• _What the exercise asks_: All of the data below must be reproduced word for word, but without its images.

• _Dataset entries_:
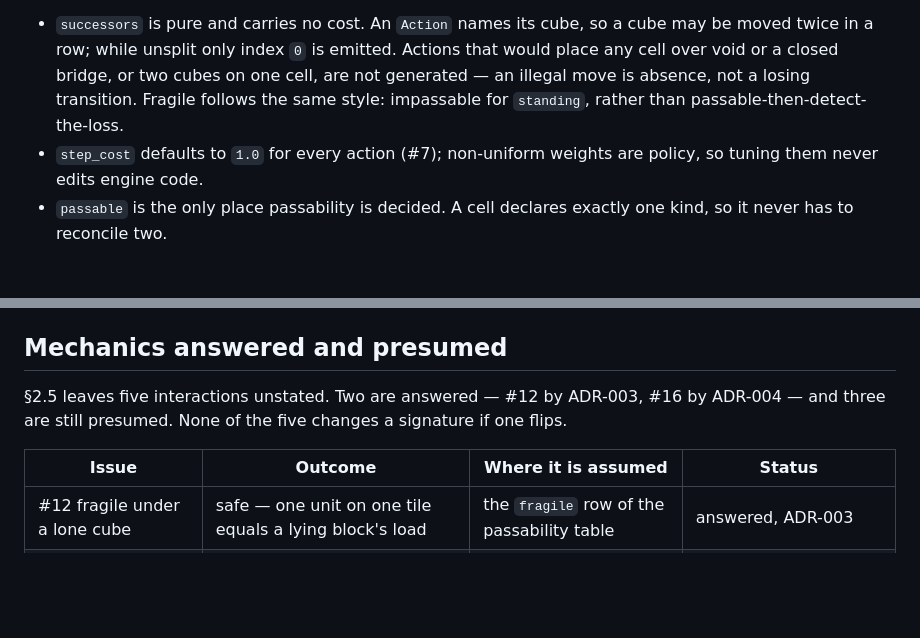
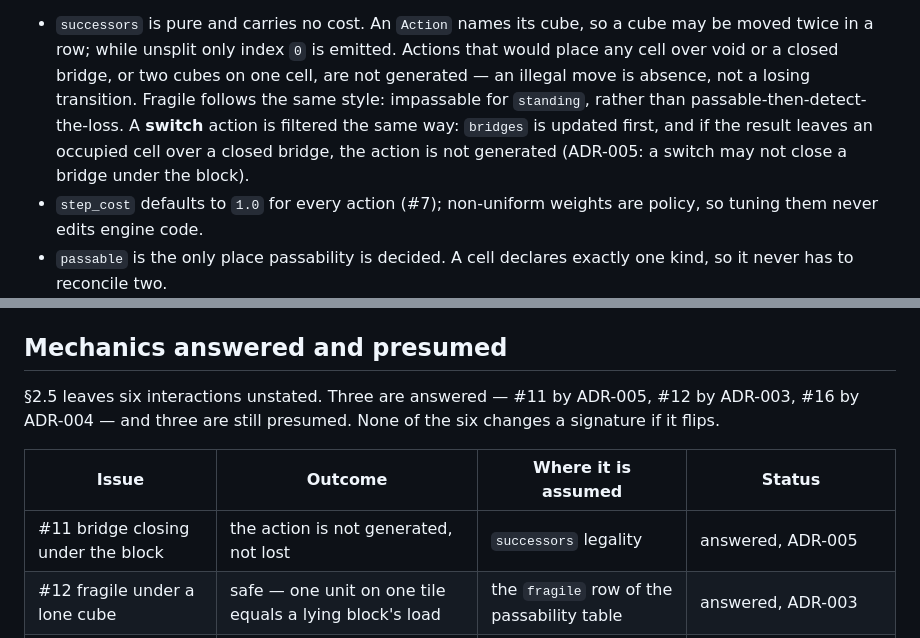
Before and after one commit to zetomis-was-taken/Mixi-Blox, a Markdown page: docs/contracts.md, 2 parts joined by grey strips. Rendered like a GitHub page; blank space fills up the shorter version.

```diff
--- a/docs/contracts.md
+++ b/docs/contracts.md
@@ -135,7 +135,9 @@ Rules:
   twice in a row; while unsplit only index `0` is emitted. Actions that would place any cell over
   void or a closed bridge, or two cubes on one cell, are not generated — an illegal move is
   absence, not a losing transition. Fragile follows the same style: impassable for `standing`,
-  rather than passable-then-detect-the-loss.
+  rather than passable-then-detect-the-loss. A **switch** action is filtered the same way:
+  `bridges` is updated first, and if the result leaves an occupied cell over a closed bridge, the
+  action is not generated (ADR-005: a switch may not close a bridge under the block).
 - `step_cost` defaults to `1.0` for every action (#7); non-uniform weights are policy, so tuning
   them never edits engine code.
 - `passable` is the only place passability is decided. A cell declares exactly one kind, so it
@@ -431,11 +433,12 @@ Consumers: #24 tabulates `status` with no special-casing; #21 replays `path` whe
 
 ## Mechanics answered and presumed
 
-§2.5 leaves five interactions unstated. Two are answered — #12 by ADR-003, #16 by ADR-004 — and
-three are still presumed. None of the five changes a signature if one flips.
+§2.5 leaves six interactions unstated. Three are answered — #11 by ADR-005, #12 by ADR-003, #16 by
+ADR-004 — and three are still presumed. None of the six changes a signature if it flips.
 
 | Issue | Outcome | Where it is assumed | Status |
 | --- | --- | --- | --- |
+| #11 bridge closing under the block | the action is not generated, not lost | `successors` legality | answered, ADR-005 |
 | #12 fragile under a lone cube | safe — one unit on one tile equals a lying block's load | the `fragile` row of the passability table | answered, ADR-003 |
 | #13 cube-cube interaction | no shared cell, no cell swap in one action | `successors` legality | presumed |
 | #14 merge orientation | decided by the pair's adjacency axis | `successors`, "merging" rule | presumed |
```
Also changed, not shown: docs/decisions/ADR-005-switch-may-not-close-a-bridge.md (added, +54 -0 lines).
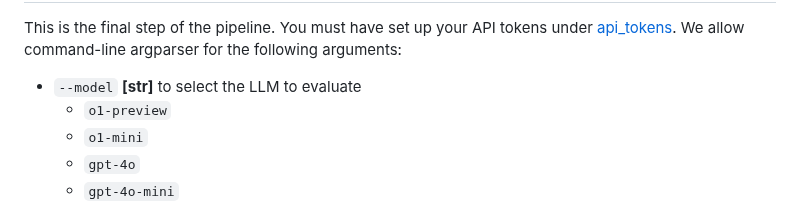
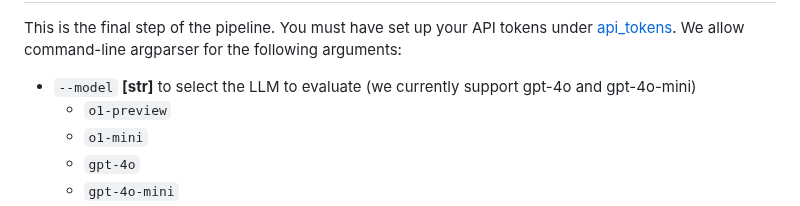
Before and after one commit to bowen-upenn/PersonaMem, a Markdown page: README.md, the part around the change. Rendered like a GitHub page.

````diff
--- a/README.md
+++ b/README.md
@@ -105,7 +105,7 @@ The block concatenation must be performed after the Q&As are generated. We allow
 
 This is the final step of the pipeline. You must have set up your API tokens under [api_tokens](api_tokens). We allow command-line argparser for the following arguments:
 
-- ```--model``` **[str]** to select the LLM to evaluate
+- ```--model``` **[str]** to select the LLM to evaluate (we currently support gpt-4o and gpt-4o-mini)
   - ```o1-preview```
   - ```o1-mini```
   - ```gpt-4o```
````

• _Final answer_:
Before and after one commit to zetomis-was-taken/Mixi-Blox, a Markdown page: docs/contracts.md, 2 parts joined by grey strips. Rendered like a GitHub page; blank space fills up the shorter version.

```diff
--- a/docs/contracts.md
+++ b/docs/contracts.md
@@ -135,7 +135,9 @@ Rules:
   twice in a row; while unsplit only index `0` is emitted. Actions that would place any cell over
   void or a closed bridge, or two cubes on one cell, are not generated — an illegal move is
   absence, not a losing transition. Fragile follows the same style: impassable for `standing`,
-  rather than passable-then-detect-the-loss.
+  rather than passable-then-detect-the-loss. A **switch** action is filtered the same way:
+  `bridges` is updated first, and if the result leaves an occupied cell over a closed bridge, the
+  action is not generated (ADR-005: a switch may not close a bridge under the block).
 - `step_cost` defaults to `1.0` for every action (#7); non-uniform weights are policy, so tuning
   them never edits engine code.
 - `passable` is the only place passability is decided. A cell declares exactly one kind, so it
@@ -431,11 +433,12 @@ Consumers: #24 tabulates `status` with no special-casing; #21 replays `path` whe
 
 ## Mechanics answered and presumed
 
-§2.5 leaves five interactions unstated. Two are answered — #12 by ADR-003, #16 by ADR-004 — and
-three are still presumed. None of the five changes a signature if one flips.
+§2.5 leaves six interactions unstated. Three are answered — #11 by ADR-005, #12 by ADR-003, #16 by
+ADR-004 — and three are still presumed. None of the six changes a signature if it flips.
 
 | Issue | Outcome | Where it is assumed | Status |
 | --- | --- | --- | --- |
+| #11 bridge closing under the block | the action is not generated, not lost | `successors` legality | answered, ADR-005 |
 | #12 fragile under a lone cube | safe — one unit on one tile equals a lying block's load | the `fragile` row of the passability table | answered, ADR-003 |
 | #13 cube-cube interaction | no shared cell, no cell swap in one action | `successors` legality | presumed |
 | #14 merge orientation | decided by the pair's adjacency axis | `successors`, "merging" rule | presumed |
```
Also changed, not shown: docs/decisions/ADR-005-switch-may-not-close-a-bridge.md (added, +54 -0 lines).
Before and after one commit to bowen-upenn/PersonaMem, a Markdown page: README.md, the part around the change. Rendered like a GitHub page.

````diff
--- a/README.md
+++ b/README.md
@@ -105,7 +105,7 @@ The block concatenation must be performed after the Q&As are generated. We allow
 
 This is the final step of the pipeline. You must have set up your API tokens under [api_tokens](api_tokens). We allow command-line argparser for the following arguments:
 
-- ```--model``` **[str]** to select the LLM to evaluate
+- ```--model``` **[str]** to select the LLM to evaluate (we currently support gpt-4o and gpt-4o-mini)
   - ```o1-preview```
   - ```o1-mini```
   - ```gpt-4o```
````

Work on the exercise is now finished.